16th hole, 225 yards, Biarritz; The original intent of a Biarritz green design was to allow the golfer to hit a low running three wood, seethe balldisappear in the trough, and then reappear onto the green. There is no denying the fun of seeing such a well executed shot. To have the word ‘fun’linked to such a long one shotter is a tribute to the lasting merit of the Biarritzdesign. The 16th at Yeamans enjoys one attribute that other Raynor Biarritz holes are losing with the march of technology, namely the ability to continue to lengthen it so that Raynor’s desire for the golfer to play a (low running) fairway wood into a green can be preserved. Several other of his Biarritz holes are ‘stuck’ in the 200 yard range, merely a mid iron for some low markers these days. There is a good thirty yards back toward the 15th green that the Club can utilize, should it so desire.
17thhole, 420 yards, Punchbowl; The start of a perfect finish, with the harder hole being the penultimate one. The punchbowl green is deeply bunkered both left and right, leaving the golfer to wonder how Raynor created such depth on a relatively flat hole.
18thhole, 530 yards, Home; The author’s favorite type of finishing hole where anything from an eagle to a double bogey awaits. The extended tee area coupled withthe restored serpentine bunkers around the sixty yard mark from the green make the golfer carefullyplan his play. The last hundred and twenty yards feed down into a natural amphitheater where the golfer is surrounded by azaleas, live oaks and the white clapboard cottages near the clubhouse. The back to front slope on the green is appropriately the most severe on the course, and the match is not over until that final ticklish putt drops.This finish – charming, thoughtful, and well laid out – is the kindthat the course deserves. Interestingly enough, Raynor originally had it as a longtwo shotterfrom the forward tee. Going back to the 14th hole, and playing the 18th as a two shotter, these five holescomprise the most difficult stretch of holes that the author has seen on any Raynor course.
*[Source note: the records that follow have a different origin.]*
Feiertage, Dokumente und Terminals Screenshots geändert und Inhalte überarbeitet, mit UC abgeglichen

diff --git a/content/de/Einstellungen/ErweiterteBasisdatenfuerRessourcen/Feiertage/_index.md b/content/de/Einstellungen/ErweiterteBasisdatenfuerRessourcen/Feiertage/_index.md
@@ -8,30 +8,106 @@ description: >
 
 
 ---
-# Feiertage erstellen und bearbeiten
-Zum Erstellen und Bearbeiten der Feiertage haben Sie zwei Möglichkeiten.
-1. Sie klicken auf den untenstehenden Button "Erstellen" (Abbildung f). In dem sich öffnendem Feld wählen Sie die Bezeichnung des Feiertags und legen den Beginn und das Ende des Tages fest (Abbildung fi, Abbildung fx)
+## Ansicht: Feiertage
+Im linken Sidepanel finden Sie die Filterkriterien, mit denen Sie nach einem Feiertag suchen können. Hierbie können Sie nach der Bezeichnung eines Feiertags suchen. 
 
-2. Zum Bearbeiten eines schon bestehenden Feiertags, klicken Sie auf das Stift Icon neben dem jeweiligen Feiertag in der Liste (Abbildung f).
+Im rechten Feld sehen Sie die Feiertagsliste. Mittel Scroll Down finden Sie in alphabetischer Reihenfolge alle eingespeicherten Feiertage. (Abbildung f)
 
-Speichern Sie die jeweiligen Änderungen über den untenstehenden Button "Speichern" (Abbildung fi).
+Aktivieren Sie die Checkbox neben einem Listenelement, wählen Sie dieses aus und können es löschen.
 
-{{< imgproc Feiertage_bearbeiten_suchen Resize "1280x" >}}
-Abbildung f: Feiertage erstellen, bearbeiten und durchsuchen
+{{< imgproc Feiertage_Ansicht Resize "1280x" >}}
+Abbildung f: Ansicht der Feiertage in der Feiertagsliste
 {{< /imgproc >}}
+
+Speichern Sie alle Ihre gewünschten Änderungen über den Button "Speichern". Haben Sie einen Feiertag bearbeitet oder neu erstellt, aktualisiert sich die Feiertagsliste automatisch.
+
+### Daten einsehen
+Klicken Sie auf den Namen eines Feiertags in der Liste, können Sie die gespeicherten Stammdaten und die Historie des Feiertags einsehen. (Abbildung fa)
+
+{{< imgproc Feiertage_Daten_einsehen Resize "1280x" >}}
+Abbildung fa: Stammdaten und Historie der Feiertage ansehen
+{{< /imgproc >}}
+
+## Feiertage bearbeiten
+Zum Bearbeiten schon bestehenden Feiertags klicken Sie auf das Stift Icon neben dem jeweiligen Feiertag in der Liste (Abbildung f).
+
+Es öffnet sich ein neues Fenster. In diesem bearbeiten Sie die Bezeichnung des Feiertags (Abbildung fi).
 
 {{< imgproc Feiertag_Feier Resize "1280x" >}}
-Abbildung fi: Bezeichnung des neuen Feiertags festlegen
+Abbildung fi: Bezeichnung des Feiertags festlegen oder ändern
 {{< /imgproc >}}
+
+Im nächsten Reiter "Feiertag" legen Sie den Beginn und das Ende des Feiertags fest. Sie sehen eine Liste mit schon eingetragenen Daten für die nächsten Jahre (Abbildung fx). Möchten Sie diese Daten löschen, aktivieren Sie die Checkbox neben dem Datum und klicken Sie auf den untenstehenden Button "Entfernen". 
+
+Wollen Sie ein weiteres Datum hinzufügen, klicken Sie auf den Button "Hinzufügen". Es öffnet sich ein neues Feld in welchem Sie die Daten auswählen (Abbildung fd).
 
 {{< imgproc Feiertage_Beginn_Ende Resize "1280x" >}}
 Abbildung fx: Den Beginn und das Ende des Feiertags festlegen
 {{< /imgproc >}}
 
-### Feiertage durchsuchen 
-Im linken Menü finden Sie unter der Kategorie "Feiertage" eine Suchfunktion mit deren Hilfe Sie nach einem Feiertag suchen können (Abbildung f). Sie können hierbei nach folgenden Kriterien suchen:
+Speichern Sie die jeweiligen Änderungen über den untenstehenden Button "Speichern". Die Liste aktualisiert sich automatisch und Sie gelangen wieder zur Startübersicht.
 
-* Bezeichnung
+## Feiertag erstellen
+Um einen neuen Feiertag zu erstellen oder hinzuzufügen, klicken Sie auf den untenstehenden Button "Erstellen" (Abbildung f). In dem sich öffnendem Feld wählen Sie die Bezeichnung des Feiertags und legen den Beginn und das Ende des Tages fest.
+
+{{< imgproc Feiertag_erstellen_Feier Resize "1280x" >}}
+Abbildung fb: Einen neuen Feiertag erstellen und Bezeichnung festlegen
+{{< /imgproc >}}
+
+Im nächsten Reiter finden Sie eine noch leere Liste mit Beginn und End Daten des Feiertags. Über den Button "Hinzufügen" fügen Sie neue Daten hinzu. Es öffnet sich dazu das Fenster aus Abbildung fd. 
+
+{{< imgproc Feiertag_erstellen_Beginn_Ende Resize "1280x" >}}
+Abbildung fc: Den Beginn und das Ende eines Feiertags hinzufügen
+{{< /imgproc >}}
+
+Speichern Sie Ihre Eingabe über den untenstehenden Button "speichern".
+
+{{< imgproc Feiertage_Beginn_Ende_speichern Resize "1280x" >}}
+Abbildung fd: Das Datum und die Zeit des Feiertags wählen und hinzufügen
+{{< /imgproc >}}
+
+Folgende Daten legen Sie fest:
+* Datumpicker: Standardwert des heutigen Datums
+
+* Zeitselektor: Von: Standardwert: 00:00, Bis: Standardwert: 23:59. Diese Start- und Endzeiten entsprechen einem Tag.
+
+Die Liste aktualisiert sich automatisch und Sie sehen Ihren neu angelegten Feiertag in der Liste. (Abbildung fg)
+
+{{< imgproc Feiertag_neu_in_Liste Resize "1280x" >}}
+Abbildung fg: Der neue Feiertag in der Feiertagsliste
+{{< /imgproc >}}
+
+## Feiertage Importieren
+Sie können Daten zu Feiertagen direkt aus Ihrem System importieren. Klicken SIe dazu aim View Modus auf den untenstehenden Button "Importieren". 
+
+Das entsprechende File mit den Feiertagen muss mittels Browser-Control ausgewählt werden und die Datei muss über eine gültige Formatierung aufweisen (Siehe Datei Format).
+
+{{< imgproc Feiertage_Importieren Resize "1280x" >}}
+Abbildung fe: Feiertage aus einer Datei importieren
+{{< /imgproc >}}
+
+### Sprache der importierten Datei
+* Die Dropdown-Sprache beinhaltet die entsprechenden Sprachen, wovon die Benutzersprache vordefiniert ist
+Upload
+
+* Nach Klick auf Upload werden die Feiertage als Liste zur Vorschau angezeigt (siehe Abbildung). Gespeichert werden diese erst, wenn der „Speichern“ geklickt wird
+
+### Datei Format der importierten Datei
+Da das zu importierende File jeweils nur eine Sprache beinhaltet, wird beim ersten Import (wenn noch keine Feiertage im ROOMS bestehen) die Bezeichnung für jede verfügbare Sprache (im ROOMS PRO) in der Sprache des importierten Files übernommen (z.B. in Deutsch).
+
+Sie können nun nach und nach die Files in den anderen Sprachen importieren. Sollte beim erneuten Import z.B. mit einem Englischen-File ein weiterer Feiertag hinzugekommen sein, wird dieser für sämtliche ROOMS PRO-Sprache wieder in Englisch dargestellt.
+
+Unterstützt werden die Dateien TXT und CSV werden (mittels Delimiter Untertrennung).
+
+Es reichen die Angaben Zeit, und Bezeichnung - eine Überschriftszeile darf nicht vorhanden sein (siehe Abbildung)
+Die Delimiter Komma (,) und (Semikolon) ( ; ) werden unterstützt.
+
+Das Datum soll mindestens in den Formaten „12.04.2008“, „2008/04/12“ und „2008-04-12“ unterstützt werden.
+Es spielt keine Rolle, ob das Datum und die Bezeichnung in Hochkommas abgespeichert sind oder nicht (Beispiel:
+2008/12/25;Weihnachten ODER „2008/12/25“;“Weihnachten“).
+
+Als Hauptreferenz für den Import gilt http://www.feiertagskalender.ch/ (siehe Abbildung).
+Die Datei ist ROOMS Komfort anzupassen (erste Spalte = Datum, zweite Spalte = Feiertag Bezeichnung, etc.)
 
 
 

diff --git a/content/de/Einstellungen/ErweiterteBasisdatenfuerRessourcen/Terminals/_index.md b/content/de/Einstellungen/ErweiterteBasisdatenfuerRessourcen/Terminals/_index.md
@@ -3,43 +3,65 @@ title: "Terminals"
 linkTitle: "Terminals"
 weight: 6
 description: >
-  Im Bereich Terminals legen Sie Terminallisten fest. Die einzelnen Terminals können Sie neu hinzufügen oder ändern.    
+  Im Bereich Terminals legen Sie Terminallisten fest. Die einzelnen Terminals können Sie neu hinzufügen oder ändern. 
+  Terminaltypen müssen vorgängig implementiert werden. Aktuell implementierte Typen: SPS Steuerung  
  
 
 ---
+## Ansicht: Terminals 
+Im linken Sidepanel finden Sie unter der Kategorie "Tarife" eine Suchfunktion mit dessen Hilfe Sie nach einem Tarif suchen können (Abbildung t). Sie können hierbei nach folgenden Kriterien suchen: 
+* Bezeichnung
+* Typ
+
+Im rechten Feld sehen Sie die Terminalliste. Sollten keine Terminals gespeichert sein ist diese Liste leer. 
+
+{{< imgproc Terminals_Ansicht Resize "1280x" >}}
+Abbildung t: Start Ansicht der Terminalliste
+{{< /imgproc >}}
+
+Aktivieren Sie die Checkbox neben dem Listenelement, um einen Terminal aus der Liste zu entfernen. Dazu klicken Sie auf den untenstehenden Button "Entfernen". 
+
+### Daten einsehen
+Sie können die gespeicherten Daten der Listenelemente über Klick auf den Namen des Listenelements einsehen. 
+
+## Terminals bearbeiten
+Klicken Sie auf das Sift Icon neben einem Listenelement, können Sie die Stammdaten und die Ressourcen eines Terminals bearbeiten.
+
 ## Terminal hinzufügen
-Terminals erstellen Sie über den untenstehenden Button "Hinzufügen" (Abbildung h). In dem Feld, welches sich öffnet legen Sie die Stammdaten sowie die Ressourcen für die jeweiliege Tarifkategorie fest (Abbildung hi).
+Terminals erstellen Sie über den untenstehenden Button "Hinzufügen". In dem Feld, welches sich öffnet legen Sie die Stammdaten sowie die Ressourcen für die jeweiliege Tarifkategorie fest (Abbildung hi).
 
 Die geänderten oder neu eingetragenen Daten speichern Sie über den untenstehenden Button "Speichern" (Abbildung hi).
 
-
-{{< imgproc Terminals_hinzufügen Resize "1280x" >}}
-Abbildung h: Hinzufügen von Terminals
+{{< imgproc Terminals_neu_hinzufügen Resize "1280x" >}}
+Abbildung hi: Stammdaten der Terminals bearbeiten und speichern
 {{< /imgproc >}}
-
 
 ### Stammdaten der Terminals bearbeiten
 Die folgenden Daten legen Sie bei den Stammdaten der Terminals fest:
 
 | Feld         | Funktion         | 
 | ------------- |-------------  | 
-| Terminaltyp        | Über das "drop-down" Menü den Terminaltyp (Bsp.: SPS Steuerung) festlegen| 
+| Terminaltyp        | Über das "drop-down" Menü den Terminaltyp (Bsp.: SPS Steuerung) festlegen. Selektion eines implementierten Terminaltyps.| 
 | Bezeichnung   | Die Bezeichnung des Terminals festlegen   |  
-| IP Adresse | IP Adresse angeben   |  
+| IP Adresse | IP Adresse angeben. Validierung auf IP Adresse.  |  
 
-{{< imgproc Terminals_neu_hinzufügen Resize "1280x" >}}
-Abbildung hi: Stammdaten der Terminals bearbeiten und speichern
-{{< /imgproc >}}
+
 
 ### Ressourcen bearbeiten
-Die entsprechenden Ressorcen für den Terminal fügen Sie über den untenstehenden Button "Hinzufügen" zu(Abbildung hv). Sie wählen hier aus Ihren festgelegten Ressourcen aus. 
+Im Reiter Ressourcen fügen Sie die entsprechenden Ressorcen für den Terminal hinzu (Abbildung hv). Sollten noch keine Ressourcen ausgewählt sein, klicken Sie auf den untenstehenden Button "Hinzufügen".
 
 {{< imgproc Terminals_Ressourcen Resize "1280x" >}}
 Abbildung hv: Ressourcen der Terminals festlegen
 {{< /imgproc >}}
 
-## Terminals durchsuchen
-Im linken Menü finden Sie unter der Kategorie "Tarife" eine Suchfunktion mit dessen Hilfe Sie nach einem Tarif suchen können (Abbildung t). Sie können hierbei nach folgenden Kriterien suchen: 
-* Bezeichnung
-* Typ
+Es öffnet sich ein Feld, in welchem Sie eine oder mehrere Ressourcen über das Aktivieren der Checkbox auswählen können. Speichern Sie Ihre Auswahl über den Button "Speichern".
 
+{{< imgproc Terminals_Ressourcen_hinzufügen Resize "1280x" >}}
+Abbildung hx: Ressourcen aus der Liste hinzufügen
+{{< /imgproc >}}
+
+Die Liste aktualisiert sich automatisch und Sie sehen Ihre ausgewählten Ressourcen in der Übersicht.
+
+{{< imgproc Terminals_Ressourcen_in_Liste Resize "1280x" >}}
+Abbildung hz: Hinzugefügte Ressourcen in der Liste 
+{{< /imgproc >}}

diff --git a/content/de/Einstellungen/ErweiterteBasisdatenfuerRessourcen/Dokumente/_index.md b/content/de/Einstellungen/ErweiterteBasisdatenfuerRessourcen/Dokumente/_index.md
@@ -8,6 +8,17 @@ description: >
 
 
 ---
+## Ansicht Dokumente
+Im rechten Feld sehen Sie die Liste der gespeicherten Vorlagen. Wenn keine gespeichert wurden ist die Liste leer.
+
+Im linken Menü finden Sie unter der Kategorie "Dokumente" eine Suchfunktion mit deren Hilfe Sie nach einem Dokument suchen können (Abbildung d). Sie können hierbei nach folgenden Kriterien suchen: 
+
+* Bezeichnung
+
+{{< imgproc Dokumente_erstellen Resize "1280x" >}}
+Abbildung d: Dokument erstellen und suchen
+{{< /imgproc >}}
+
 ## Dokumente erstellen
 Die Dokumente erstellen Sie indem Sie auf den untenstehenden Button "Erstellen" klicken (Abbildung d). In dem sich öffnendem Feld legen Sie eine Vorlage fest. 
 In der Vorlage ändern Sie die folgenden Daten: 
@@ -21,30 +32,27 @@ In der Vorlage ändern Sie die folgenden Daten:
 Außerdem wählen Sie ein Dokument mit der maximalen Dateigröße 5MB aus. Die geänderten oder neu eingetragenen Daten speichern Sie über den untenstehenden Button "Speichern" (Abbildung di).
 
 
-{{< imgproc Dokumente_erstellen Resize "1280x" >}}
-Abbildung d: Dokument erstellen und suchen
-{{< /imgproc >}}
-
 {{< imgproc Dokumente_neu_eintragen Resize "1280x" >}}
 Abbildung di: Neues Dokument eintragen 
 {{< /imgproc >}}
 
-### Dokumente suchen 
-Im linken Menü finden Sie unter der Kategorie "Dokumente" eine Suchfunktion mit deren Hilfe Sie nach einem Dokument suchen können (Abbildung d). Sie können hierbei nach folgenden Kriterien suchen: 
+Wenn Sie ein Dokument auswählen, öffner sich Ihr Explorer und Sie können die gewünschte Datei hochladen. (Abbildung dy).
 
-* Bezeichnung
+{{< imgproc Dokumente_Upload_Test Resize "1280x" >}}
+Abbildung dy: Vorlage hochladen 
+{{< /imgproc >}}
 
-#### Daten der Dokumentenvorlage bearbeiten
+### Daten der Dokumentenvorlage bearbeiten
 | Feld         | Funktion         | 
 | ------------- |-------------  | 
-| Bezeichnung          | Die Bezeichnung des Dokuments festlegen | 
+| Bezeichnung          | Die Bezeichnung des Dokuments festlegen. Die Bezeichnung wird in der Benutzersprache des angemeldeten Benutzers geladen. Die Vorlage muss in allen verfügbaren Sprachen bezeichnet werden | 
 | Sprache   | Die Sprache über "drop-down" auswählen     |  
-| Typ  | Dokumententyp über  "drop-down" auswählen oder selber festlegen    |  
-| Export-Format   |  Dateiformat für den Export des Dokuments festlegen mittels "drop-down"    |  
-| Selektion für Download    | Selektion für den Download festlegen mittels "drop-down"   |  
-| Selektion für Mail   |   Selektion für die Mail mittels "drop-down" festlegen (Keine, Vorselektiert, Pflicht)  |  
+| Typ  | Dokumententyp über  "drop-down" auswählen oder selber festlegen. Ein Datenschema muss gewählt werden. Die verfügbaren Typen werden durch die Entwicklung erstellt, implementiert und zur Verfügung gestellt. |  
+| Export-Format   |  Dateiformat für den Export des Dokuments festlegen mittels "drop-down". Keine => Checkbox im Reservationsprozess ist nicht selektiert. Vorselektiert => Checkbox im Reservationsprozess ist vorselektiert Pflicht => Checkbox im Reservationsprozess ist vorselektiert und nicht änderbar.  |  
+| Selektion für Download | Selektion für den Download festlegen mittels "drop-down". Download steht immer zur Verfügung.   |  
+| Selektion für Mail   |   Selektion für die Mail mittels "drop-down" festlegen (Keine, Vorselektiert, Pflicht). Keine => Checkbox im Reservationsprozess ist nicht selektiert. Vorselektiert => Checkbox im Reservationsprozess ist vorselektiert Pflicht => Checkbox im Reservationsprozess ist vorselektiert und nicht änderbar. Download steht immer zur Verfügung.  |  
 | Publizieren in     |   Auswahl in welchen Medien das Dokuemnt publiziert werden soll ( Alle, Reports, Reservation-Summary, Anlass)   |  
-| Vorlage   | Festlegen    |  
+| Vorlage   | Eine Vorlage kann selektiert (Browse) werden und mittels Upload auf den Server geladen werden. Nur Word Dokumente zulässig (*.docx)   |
Indeed, though ‘charming’ is the word most closely associated with the course today, some Raynorstudents considerYeamans Hall to be among his three ‘toughest’ designs when the courses originally opened for play (the other two being Chicago Golf Club with its relentlessly deep bunkersand Yale Golf Clubwith its heaving topography).
Yeamans Hall’ssimple scorecard once again proudly reads on the front, ‘Yeamans Hall Club, 1925, Charleston, South Carolina, Seth Raynor, Architect.’ Raynor himself best summed up the virtues of the coursein 1925 when he wrote, ‘In conclusion I would say this Course is going to combine the sandy seaside features so desirable, the rolling dune effects, the fairways made beautiful by magnificent live oaks and large pines bordering them, the encircling trees give a warmth to the course in the winter time which is very delightful, this combined with the invigorating climate and all the other fine features this spot contains, is bound to make one fall in love with golf at Yeamans Hall.’